Day 1 (Field) – Mud, Clay, and Rocks

What. A. Day. We went into today knowing that we had our work cut out for us but, true to form, the day was still full of surprises.

Flooded parking lot.
The flooded hotel parking lot

Not least of all of these surprises, our first night in Rio Grande City was accompanied by severe thunderstorms and flash flooding. As much as I was enjoying sitting by the window and watching the thunder and lightning, as the parking lot of the hotel began to flood, I knew that this likely did not bode well for our work in the morning. Sure enough, upon arriving at our area of the cemetery, it was mud, mud, mud.

Fog in a cemetery.

Going into our work in area 2, we were informed that there were five unidentified individuals possibly buried there. According to Silvestre, the man who buried them, all of the individuals were buried 5 feet deep. From prior experience, however, we were doubtful that they were actually buried that deep, as many people often exaggerate or overestimate such dimensions (digging is hard work, after all).
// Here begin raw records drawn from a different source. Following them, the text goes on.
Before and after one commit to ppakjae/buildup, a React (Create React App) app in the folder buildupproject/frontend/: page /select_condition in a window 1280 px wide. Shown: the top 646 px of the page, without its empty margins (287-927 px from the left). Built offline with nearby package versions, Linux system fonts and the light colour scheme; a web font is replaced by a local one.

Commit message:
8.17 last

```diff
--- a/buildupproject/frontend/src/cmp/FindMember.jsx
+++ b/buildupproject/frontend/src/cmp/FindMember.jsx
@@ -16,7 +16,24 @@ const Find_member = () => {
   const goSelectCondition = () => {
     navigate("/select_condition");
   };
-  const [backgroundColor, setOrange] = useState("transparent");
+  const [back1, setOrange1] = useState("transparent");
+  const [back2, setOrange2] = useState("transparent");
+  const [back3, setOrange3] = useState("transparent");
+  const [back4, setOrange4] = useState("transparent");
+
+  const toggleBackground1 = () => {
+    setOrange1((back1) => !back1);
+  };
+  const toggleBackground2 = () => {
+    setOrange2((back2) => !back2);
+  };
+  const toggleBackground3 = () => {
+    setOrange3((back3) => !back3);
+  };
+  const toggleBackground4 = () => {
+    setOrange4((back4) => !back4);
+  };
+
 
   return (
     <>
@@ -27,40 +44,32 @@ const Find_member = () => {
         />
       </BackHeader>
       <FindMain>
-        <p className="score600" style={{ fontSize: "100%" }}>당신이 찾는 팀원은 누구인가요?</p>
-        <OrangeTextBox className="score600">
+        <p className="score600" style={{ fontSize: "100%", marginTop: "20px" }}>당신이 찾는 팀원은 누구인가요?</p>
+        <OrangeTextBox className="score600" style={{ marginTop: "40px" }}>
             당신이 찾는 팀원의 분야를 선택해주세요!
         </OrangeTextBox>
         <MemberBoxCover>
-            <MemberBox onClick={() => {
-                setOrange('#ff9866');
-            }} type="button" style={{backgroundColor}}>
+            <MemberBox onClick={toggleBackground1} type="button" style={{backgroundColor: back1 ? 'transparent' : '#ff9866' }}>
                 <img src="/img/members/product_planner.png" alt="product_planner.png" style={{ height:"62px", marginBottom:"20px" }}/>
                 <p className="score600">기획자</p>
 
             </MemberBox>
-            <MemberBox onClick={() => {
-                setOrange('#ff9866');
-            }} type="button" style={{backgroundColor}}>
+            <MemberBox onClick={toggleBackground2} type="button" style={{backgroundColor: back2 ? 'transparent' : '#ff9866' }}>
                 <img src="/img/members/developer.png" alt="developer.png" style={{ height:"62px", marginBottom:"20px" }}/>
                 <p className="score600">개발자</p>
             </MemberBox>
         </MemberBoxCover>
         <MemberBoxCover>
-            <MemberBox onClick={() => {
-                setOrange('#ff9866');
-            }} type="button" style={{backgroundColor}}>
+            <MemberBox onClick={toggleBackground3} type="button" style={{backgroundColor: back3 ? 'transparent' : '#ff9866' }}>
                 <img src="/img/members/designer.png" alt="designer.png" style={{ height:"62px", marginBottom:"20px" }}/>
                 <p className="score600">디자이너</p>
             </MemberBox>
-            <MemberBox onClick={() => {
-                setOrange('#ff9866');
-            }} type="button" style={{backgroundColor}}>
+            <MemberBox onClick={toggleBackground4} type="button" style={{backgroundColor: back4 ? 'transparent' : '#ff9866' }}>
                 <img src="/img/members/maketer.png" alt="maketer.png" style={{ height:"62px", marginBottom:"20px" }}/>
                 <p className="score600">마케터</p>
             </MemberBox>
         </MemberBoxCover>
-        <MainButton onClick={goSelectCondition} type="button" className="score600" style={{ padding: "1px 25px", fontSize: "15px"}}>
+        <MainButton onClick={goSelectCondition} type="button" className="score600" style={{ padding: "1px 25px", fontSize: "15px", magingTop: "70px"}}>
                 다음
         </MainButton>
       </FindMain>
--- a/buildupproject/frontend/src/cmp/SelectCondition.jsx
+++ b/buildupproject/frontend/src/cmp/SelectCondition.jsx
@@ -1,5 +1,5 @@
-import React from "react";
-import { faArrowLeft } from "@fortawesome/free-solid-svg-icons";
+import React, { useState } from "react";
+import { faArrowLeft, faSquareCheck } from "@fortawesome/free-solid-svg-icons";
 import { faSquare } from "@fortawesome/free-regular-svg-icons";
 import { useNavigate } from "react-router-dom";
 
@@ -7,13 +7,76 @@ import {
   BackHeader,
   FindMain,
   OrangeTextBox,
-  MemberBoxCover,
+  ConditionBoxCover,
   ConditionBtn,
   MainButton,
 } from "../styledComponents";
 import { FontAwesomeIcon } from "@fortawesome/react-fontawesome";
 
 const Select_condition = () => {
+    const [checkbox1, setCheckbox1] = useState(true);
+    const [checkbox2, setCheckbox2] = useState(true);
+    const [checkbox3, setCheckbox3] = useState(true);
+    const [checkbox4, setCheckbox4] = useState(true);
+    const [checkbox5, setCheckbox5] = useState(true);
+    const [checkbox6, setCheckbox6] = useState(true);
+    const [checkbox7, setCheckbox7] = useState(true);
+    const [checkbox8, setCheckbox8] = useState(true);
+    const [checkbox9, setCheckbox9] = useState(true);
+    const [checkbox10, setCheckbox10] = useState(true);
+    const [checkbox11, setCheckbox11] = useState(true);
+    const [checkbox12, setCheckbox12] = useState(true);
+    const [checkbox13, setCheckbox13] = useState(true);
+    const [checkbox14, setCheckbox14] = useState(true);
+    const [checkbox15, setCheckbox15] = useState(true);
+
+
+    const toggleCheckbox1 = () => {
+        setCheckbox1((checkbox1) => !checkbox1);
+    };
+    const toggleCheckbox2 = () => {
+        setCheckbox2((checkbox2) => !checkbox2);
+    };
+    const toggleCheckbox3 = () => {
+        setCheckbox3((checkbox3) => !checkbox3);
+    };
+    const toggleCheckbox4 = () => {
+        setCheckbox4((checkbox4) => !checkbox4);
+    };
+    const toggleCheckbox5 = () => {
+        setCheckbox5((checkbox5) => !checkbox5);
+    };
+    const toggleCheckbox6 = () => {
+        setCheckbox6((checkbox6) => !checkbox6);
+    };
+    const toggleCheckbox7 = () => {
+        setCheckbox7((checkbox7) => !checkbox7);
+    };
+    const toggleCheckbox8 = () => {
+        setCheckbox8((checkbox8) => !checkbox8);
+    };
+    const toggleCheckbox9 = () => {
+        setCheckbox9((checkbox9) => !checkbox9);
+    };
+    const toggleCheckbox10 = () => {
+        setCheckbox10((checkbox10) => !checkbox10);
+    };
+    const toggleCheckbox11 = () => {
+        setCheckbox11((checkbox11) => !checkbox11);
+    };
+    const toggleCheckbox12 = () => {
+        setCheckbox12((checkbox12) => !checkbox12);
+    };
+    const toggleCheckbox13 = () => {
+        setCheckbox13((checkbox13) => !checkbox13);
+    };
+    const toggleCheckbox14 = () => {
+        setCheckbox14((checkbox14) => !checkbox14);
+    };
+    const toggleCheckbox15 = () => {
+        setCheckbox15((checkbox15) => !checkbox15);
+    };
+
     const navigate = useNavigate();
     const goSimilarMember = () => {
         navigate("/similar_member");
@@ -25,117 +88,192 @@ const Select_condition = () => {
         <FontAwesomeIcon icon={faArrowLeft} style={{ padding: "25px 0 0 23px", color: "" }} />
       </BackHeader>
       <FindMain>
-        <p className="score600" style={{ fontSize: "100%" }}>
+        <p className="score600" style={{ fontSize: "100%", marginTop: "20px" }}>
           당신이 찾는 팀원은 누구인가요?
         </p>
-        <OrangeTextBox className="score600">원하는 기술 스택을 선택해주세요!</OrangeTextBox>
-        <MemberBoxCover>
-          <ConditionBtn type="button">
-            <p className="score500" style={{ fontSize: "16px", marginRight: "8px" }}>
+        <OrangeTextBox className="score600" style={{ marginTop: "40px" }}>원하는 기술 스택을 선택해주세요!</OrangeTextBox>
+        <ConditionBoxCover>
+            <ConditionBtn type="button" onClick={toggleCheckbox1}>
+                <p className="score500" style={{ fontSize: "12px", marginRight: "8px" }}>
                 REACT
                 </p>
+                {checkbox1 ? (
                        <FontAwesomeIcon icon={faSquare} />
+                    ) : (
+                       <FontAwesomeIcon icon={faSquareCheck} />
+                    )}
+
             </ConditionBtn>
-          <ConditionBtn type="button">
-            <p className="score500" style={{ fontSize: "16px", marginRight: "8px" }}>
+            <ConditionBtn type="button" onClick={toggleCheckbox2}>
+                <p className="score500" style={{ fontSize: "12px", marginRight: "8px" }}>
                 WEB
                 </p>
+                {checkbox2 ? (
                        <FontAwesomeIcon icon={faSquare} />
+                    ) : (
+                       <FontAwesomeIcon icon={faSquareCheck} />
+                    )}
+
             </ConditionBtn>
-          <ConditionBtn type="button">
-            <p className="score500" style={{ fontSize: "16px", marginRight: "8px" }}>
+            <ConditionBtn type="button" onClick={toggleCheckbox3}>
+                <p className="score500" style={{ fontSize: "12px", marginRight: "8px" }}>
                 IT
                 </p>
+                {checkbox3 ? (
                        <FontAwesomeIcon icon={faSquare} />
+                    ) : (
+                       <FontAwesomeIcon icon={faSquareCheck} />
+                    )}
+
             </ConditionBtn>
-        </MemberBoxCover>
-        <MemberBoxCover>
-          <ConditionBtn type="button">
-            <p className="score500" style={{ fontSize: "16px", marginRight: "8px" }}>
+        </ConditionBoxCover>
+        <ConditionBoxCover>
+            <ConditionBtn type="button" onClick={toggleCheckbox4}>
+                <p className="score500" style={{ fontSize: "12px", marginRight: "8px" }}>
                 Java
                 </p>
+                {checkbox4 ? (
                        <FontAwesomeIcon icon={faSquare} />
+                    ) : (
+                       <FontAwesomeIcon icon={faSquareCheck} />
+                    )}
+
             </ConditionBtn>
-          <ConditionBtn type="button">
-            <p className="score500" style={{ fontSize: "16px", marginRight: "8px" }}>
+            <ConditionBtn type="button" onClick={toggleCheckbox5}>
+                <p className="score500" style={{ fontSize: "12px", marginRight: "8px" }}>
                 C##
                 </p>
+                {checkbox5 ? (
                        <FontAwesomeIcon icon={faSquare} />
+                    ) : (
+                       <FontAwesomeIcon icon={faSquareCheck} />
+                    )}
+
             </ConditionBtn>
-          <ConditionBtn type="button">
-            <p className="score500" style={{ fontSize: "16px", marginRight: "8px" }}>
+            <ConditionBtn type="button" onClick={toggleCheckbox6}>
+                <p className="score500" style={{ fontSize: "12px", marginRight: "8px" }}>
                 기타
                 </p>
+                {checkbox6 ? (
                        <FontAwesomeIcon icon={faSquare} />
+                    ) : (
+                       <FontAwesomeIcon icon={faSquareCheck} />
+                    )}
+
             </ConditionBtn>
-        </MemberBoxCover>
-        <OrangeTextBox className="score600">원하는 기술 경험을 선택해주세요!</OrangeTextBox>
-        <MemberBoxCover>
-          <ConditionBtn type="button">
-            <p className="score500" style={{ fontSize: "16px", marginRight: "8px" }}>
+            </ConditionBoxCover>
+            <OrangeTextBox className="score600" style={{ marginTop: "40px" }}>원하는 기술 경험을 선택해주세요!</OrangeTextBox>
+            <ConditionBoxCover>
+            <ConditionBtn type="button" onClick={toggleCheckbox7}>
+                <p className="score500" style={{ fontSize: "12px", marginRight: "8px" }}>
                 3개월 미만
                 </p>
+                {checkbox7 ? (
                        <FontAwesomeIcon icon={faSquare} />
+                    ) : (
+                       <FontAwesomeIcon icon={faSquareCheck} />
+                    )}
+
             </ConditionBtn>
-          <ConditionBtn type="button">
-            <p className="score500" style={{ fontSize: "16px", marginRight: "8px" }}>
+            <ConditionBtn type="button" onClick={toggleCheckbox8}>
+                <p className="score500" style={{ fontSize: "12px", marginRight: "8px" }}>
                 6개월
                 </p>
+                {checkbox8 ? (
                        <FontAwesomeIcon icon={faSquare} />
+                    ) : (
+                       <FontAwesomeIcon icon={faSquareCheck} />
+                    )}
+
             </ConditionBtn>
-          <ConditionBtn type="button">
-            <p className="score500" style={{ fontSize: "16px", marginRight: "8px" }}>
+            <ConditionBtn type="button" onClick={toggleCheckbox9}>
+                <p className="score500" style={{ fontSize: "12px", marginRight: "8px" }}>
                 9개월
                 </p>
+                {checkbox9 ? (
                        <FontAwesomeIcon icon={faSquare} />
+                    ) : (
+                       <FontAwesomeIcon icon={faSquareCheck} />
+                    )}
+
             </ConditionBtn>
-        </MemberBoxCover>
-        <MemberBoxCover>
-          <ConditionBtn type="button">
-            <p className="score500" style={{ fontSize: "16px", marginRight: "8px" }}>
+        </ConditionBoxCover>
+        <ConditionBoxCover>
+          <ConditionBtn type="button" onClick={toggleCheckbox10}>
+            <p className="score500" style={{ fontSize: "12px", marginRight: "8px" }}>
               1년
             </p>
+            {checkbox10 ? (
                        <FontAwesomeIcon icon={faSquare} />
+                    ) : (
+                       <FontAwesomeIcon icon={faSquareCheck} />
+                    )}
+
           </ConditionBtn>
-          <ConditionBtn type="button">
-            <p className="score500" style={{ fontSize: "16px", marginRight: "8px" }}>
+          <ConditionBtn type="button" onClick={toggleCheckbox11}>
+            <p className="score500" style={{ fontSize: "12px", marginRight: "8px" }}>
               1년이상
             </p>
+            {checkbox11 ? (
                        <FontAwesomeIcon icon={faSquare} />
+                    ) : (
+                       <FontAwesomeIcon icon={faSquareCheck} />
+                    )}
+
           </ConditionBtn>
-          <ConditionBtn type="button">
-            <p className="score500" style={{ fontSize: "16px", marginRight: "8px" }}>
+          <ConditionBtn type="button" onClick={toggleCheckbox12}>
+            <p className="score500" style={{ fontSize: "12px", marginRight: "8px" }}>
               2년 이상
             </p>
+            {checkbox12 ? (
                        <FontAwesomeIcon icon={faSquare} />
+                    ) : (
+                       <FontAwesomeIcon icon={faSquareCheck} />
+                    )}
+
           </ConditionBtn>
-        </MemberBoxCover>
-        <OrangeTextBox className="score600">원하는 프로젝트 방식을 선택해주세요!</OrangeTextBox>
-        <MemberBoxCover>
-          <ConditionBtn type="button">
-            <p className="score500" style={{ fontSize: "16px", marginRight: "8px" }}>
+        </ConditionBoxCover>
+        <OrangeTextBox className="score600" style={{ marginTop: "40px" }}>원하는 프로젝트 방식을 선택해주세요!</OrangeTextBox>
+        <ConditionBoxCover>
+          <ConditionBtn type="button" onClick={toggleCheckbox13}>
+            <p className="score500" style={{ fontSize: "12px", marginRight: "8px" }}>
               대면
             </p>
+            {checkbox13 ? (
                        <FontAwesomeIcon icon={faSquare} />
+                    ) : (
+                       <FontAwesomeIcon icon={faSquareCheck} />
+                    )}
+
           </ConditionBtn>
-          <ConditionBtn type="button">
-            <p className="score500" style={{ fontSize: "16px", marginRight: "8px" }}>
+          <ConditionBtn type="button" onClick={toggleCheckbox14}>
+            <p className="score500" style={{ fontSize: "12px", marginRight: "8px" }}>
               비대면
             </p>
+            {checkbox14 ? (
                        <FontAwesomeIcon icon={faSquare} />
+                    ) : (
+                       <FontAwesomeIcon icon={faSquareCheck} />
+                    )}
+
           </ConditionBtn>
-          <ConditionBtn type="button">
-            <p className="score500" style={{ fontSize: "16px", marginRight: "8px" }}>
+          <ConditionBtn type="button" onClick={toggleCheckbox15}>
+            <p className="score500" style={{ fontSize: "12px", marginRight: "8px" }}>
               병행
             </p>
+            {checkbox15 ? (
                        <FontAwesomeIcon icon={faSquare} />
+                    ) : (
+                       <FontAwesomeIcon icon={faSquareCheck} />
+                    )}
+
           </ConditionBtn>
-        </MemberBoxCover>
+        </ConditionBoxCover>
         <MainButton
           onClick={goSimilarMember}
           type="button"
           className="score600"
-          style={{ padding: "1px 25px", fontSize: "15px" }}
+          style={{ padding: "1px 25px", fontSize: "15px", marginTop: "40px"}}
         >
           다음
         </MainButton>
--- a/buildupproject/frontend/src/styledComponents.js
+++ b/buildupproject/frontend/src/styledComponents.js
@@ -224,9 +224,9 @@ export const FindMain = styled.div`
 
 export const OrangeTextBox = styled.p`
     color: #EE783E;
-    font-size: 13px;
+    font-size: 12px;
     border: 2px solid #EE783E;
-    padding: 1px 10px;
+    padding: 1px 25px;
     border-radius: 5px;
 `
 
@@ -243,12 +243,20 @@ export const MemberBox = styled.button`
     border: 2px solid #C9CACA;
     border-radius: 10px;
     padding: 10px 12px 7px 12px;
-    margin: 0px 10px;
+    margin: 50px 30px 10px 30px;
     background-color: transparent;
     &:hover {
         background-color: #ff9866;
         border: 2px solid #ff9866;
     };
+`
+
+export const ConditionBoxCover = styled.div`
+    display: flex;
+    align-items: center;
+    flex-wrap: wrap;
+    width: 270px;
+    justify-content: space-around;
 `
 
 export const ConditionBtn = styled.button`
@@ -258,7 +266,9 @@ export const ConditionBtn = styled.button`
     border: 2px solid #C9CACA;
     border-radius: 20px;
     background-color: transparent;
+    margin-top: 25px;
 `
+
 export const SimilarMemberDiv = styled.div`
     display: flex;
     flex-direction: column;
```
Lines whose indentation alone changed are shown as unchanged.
We began the day following the plan that we had set out the night before – clearing trash and debris from the site, measuring and mapping, Team members using a tape measure to map.“shovel-shining” (really just removing the mud and grass, with most of it stuck to our shovels and boots), attempting to probe the ground (somewhat unsuccessfully, due to the very hard cement-like clay that the rain had created), A team member trying to get a t-probe in the ground.and then proceeding to strategize our approach to uncovering the burials. Digging through the peanut-butter like clay was definitely hard work and we were grateful for the overcast skies during the morning. Later on, we were even more grateful for Silvestre and his back-hoe. He offered to help us out and ended up removing about three feet of dirt. As the sun began to peek from behind the clouds, we resumed digging.

Haley excavating as Dr. Latham watches.

Silvestre, however, was adamant that these burials were 5 feet deep. So he brought the back-hoe back around and ended up creating a very large and very deep pit for us. Backhoe digging a pit.And sure enough, it appears that the first burial we uncovered may indeed have been buried 5 feet deep, just as Silvestre said. The day ended up going a little longer than we had originally planned because we needed to be there to monitor the heavy machinery. I know we are all quite exhausted but also very eager to get right back at it tomorrow morning!